I cannot go there, I refuse to go into the darkness, Livvy was and always will be my light. I was so blessed to love her, to be her Mama.

“Living like Livvy “may have been hard but it’s a gift in its own right, Olivia’s essence breathes through the pages, her courage inspires and her strength holds me up daily.

Yet whilst “Living like Livvy” is doing well, Andre and I are far from complacent we still want the story to be shared wider and more funds raised for the much-needed research. We want Rett Syndrome to be cured, we want to live in a world where the diagnoses is not one filled with fear.
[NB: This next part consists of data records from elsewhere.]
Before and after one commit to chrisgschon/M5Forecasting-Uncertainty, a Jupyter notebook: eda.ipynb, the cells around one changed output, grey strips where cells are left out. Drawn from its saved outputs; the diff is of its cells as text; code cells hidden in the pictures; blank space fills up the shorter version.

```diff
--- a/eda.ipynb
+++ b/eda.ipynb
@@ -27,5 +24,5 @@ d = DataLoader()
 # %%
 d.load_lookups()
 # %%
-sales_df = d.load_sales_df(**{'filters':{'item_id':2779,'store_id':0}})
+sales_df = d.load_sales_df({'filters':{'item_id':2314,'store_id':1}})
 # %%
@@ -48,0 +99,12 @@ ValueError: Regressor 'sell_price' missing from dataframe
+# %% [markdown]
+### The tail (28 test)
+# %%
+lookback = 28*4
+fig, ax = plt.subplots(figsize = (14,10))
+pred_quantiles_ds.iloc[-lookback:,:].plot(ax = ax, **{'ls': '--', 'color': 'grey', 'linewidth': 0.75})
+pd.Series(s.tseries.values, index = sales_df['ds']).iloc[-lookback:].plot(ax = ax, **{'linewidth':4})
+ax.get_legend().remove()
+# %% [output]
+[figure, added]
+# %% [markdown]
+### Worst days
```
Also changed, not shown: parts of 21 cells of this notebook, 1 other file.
So, join with us as we continue on our campaign to cure Rett syndrome, buy the book, make a donation and share widely.

Wonder

This school holiday has seemed forever, I haven’t had a moment to sit down and breathe let alone catch up on my television programmes. It’s been a mixture of broken cars, complex teenagers and annoying neurotypical ones. Add a bout of tonsillitis in a child who struggles to swallow and the effects of antibiotics my Easter holiday have been Sh*t with a capital S.
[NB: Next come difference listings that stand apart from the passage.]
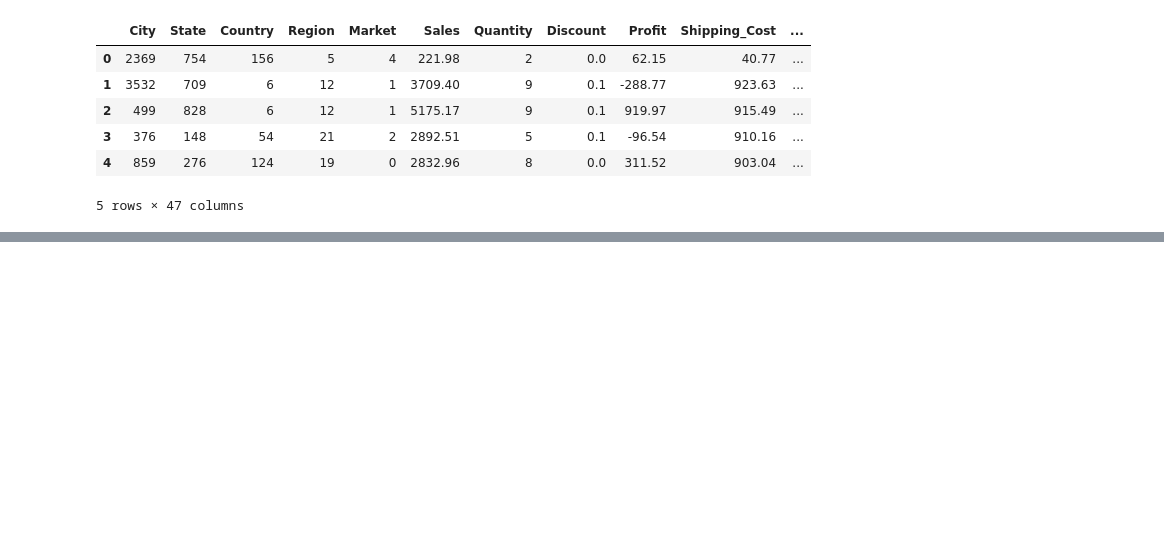
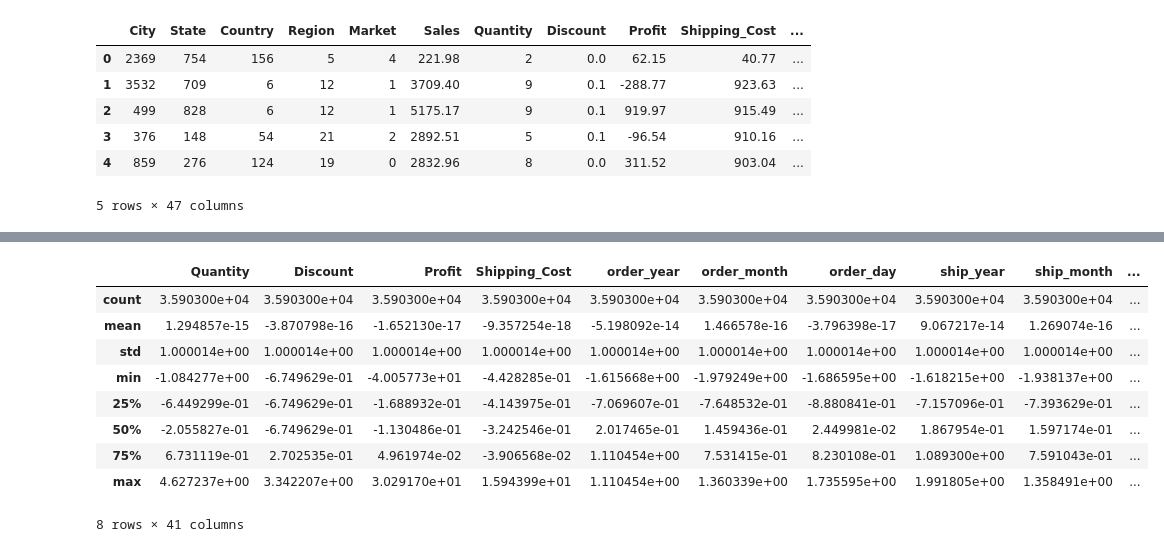
Before and after one commit to rachael-meinders/superstore, a Jupyter notebook: superstore analysis folder/superstore_machine learning.ipynb, the cells around one changed output, grey strips where cells are left out. Cells and saved outputs as stored; diff of their text form; code cells hidden in the pictures; blank space fills up the shorter version.

```diff
--- a/superstore analysis folder/superstore_machine learning.ipynb
+++ b/superstore analysis folder/superstore_machine learning.ipynb
@@ -18,3 +20,6 @@ df.head()
 | 3 | 376 | 148 | 54 | 21 | 2 | 2892.51 | 5 | 0.1 | -96.54 | 910.16 | ... |
 | 4 | 859 | 276 | 124 | 19 | 0 | 2832.96 | 8 | 0.0 | 311.52 | 903.04 | ... |
 5 rows × 47 columns
+# %%
+df = df.drop(['City', 'State', 'Country', 'Region','Market'], 1)
+df.head()
@@ -20,0 +34,23 @@ df.head()
+# %%
+y = df['Sales']
+X = df.drop('Sales',axis=1)
+# %%
+X_train, X_test, y_train, y_test = train_test_split(X, y, train_size = 0.7, shuffle=True, random_state = 1)
+# %%
+scaler = StandardScaler()
+scaler.fit(X_train)
+X_train = pd.DataFrame(scaler.transform(X_train), columns=X.columns)
+X_test = pd.DataFrame(scaler.transform(X_test),columns = X.columns)
+# %%
+X_train.describe()
+# %% [output]
+|  | Quantity | Discount | Profit | Shipping_Cost | order_year | order_month | order_day | ship_year | ship_month | ... |
+| count | 3.590300e+04 | 3.590300e+04 | 3.590300e+04 | 3.590300e+04 | 3.590300e+04 | 3.590300e+04 | 3.590300e+04 | 3.590300e+04 | 3.590300e+04 | ... |
+| mean | 1.294857e-15 | -3.870798e-16 | -1.652130e-17 | -9.357254e-18 | -5.198092e-14 | 1.466578e-16 | -3.796398e-17 | 9.067217e-14 | 1.269074e-16 | ... |
+| std | 1.000014e+00 | 1.000014e+00 | 1.000014e+00 | 1.000014e+00 | 1.000014e+00 | 1.000014e+00 | 1.000014e+00 | 1.000014e+00 | 1.000014e+00 | ... |
+| min | -1.084277e+00 | -6.749629e-01 | -4.005773e+01 | -4.428285e-01 | -1.615668e+00 | -1.979249e+00 | -1.686595e+00 | -1.618215e+00 | -1.938137e+00 | ... |
+| 25% | -6.449299e-01 | -6.749629e-01 | -1.688932e-01 | -4.143975e-01 | -7.069607e-01 | -7.648532e-01 | -8.880841e-01 | -7.157096e-01 | -7.393629e-01 | ... |
+| 50% | -2.055827e-01 | -6.749629e-01 | -1.130486e-01 | -3.242546e-01 | 2.017465e-01 | 1.459436e-01 | 2.449981e-02 | 1.867954e-01 | 1.597174e-01 | ... |
+| 75% | 6.731119e-01 | 2.702535e-01 | 4.961974e-02 | -3.906568e-02 | 1.110454e+00 | 7.531415e-01 | 8.230108e-01 | 1.089300e+00 | 7.591043e-01 | ... |
+| max | 4.627237e+00 | 3.342207e+00 | 3.029170e+01 | 1.594399e+01 | 1.110454e+00 | 1.360339e+00 | 1.735595e+00 | 1.991805e+00 | 1.358491e+00 | ... |
+8 rows × 41 columns
```
Also changed, not shown: parts of 6 cells of this notebook.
Yet last night I finally managed to sit down and stay awake long enough to watch a DVD. I was actually sent this DVD a while ago to review and can only apologise for the delay in sharing it but that is down to my exhaustion not any reference to the film.

“You can’t blend in when you were born to stand out”
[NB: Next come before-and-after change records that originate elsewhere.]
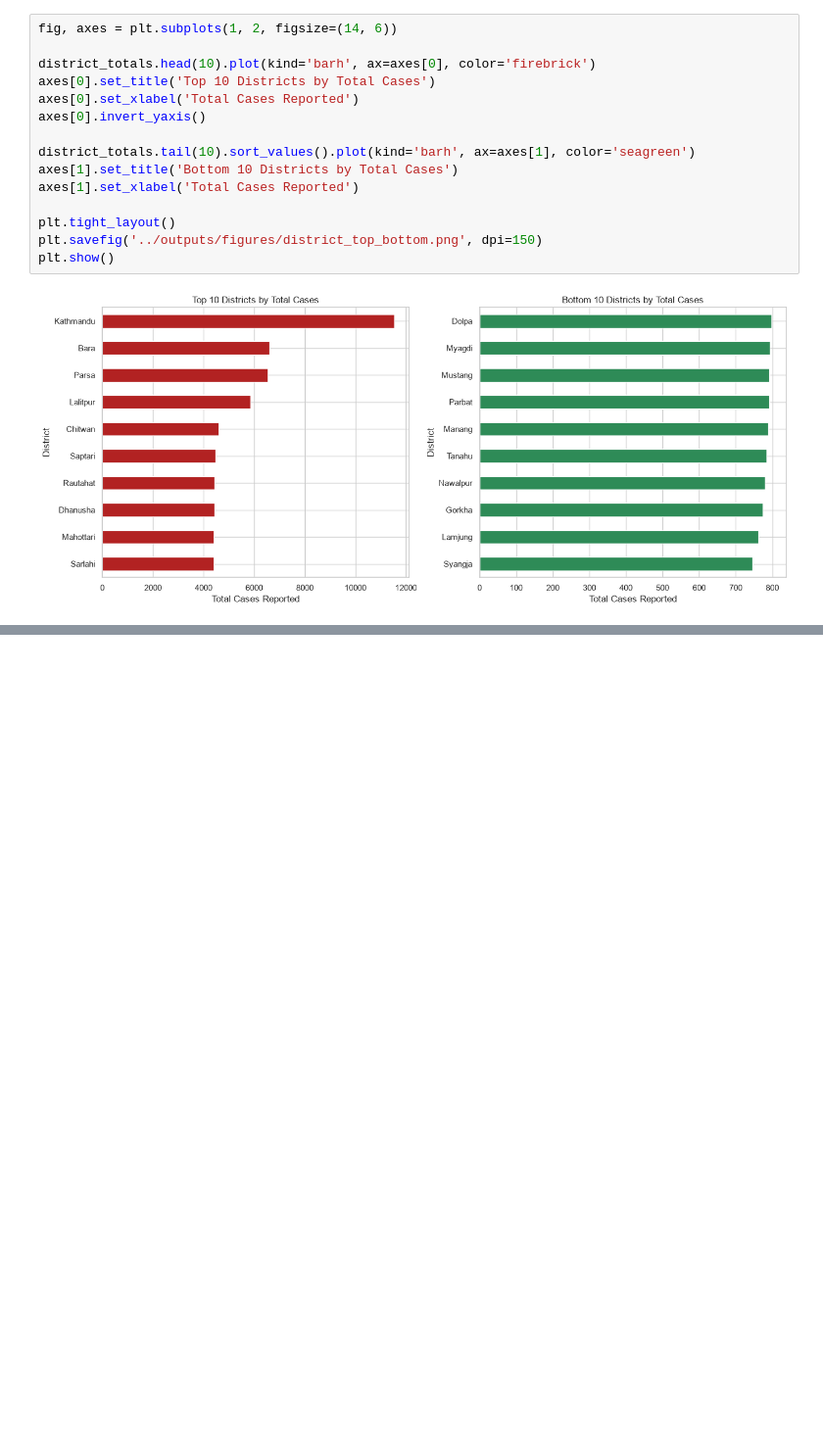
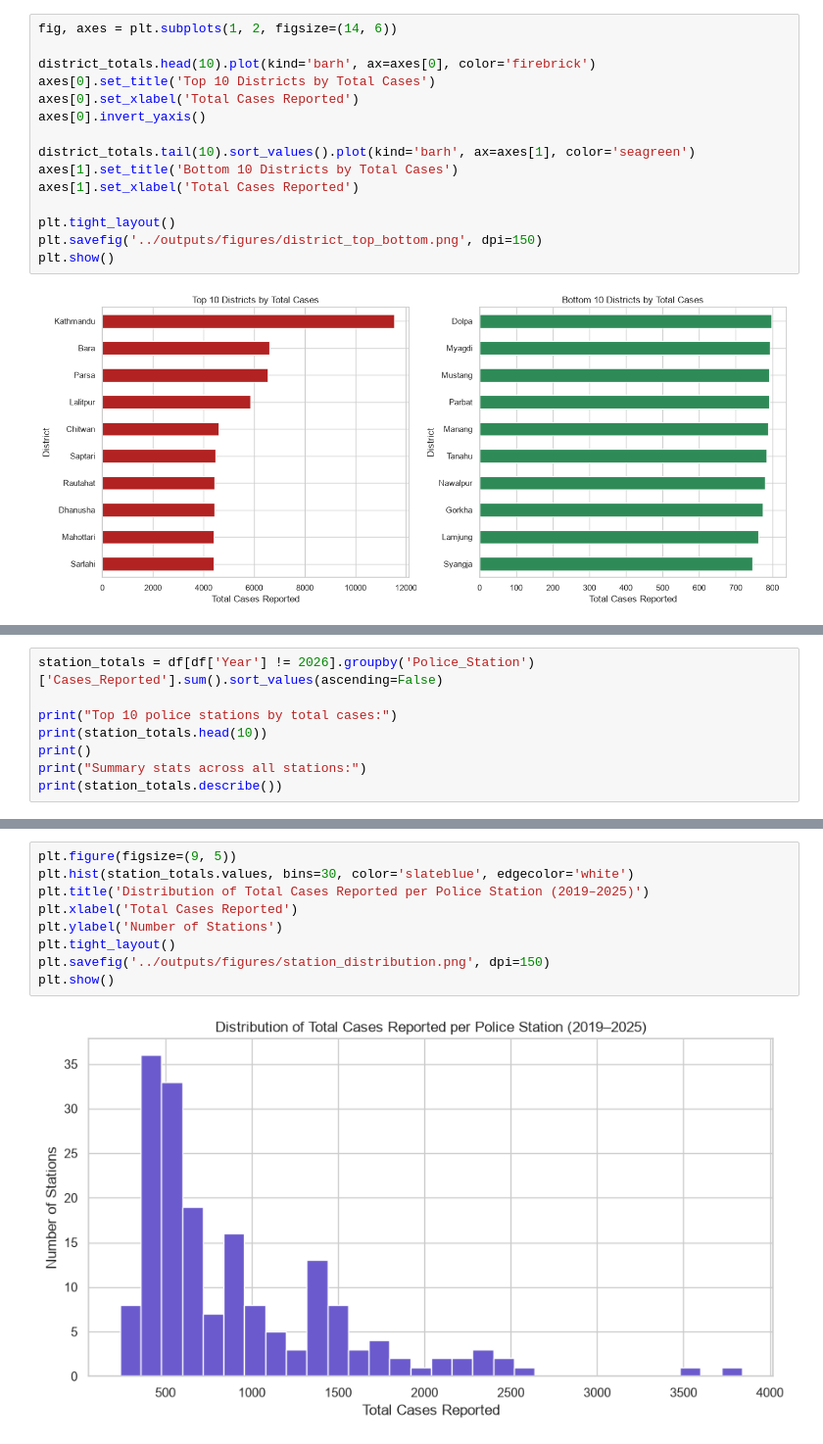
Before and after one commit to rohanpiya/gbv-nepal-eda, a Jupyter notebook: notebooks/01_gbv_nepal_eda.ipynb, the cells around one changed output, grey strips where cells are left out. Shown at 98% size. Saved outputs shown, nothing was run; the diff lists cells and outputs as text; blank space fills up the shorter version.

```diff
--- a/notebooks/01_gbv_nepal_eda.ipynb
+++ b/notebooks/01_gbv_nepal_eda.ipynb
@@ -319,0 +352,8 @@ plt.show()
+# %%
+station_totals = df[df['Year'] != 2026].groupby('Police_Station')['Cases_Reported'].sum().sort_values(ascending=False)
+
+print("Top 10 police stations by total cases:")
+print(station_totals.head(10))
+print()
+print("Summary stats across all stations:")
+print(station_totals.describe())
@@ -319,0 +378,11 @@ plt.show()
+# %%
+plt.figure(figsize=(9, 5))
+plt.hist(station_totals.values, bins=30, color='slateblue', edgecolor='white')
+plt.title('Distribution of Total Cases Reported per Police Station (2019–2025)')
+plt.xlabel('Total Cases Reported')
+plt.ylabel('Number of Stations')
+plt.tight_layout()
+plt.savefig('../outputs/figures/station_distribution.png', dpi=150)
+plt.show()
+# %% [output]
+[figure, added]
```
Also changed, not shown: parts of 4 cells of this notebook, 2 other files.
Wonder, is an open-hearted movie that just leaves you emotionally spent in a truly beautiful way.

Based on the New York Times bestseller by R J Palacio, Wonder shares with us the story of a remarkable young boy named Auggie. Born with facial differences Auggie often finds himself at the end of many stares and second looks. Often judged by others by how he looks rather than who he is.

The film begins just as Auggie prepares to start at school, after only  being home-schooled , the movie journeys with Auggie but also his family and friends.

I’m not going to spoil the movie for you, but I cried and  I laughed and my heart was completely blessed by the film.  The acting is first class, Julia Roberts is beautiful as always, Owen Wilson is adorable and Jacob Tremblay who plays Auggie was truly outstanding.

Wonder, Is a film I highly recommend, I sat and watched it with my cynical husband and stroppy teenager and both really enjoyed it.

It’s a film that challenges, inspires and entertains, I loved it.

 

Available on digital download, 4K UHD, Blue-ray and DVD 

Parental guilt ?

Yesterday I felt so ill I actually had to spend the day in bed. I couldn’t stand without feeling dizzy and my temperature gauge was completely crazy. Hot, cold, sweating, freezing. It completely sucked but the worse of the day was the internal battle I was having with my mind.

Am I the only parent who believes they should never be ill? That by being poorly I am letting my children down?

Why do I do this to myself?

I mean for a start I’m human, I’m a mortal being whose body can often be found at war from viruses, conditions etc. Being a parent did not make me immune to all this.

Actually I think that would have been helpful, immunity and the ability to survive on little sleep should be delivered gift wrapped the day you become a parent. Yet it doesn’t so yes I’m human and sometimes human beings get sick.

I cannot help this situation, I didn’t request it and I certainly don’t enjoy it so why the heck am I feeling guilty?

It’s crazy actually what I feel guilty for since I’ve been a mom.

Nights out without children- obviously means I’m scarring them for life.

Forgetting non uniform days at school

Forgetting which child hates all vegetables compared to the ones who will eat a few.

Not washing the jeans that the teenager left on the bathroom floor and not realising those are the ones she needs for college right now.

Not having enough money to purchase a car for each child.

Not having enough hours in the day for everything?

Seriously though when did I decide everything was my fault?

Also is this a parent thing or a mom thing? As Alan doesn’t look back when he goes out at night, doesn’t think non uniform days should be a thing and really doesn’t stress when forgets pretty much everything. Yet I’m my own worse critic.

I just don’t understand myself, I’m the first person to tell others to give themselves a break. That perfect parents do not actually exist, yet lying ill in bed I’ve been really down on myself.

Someone give me a kick please.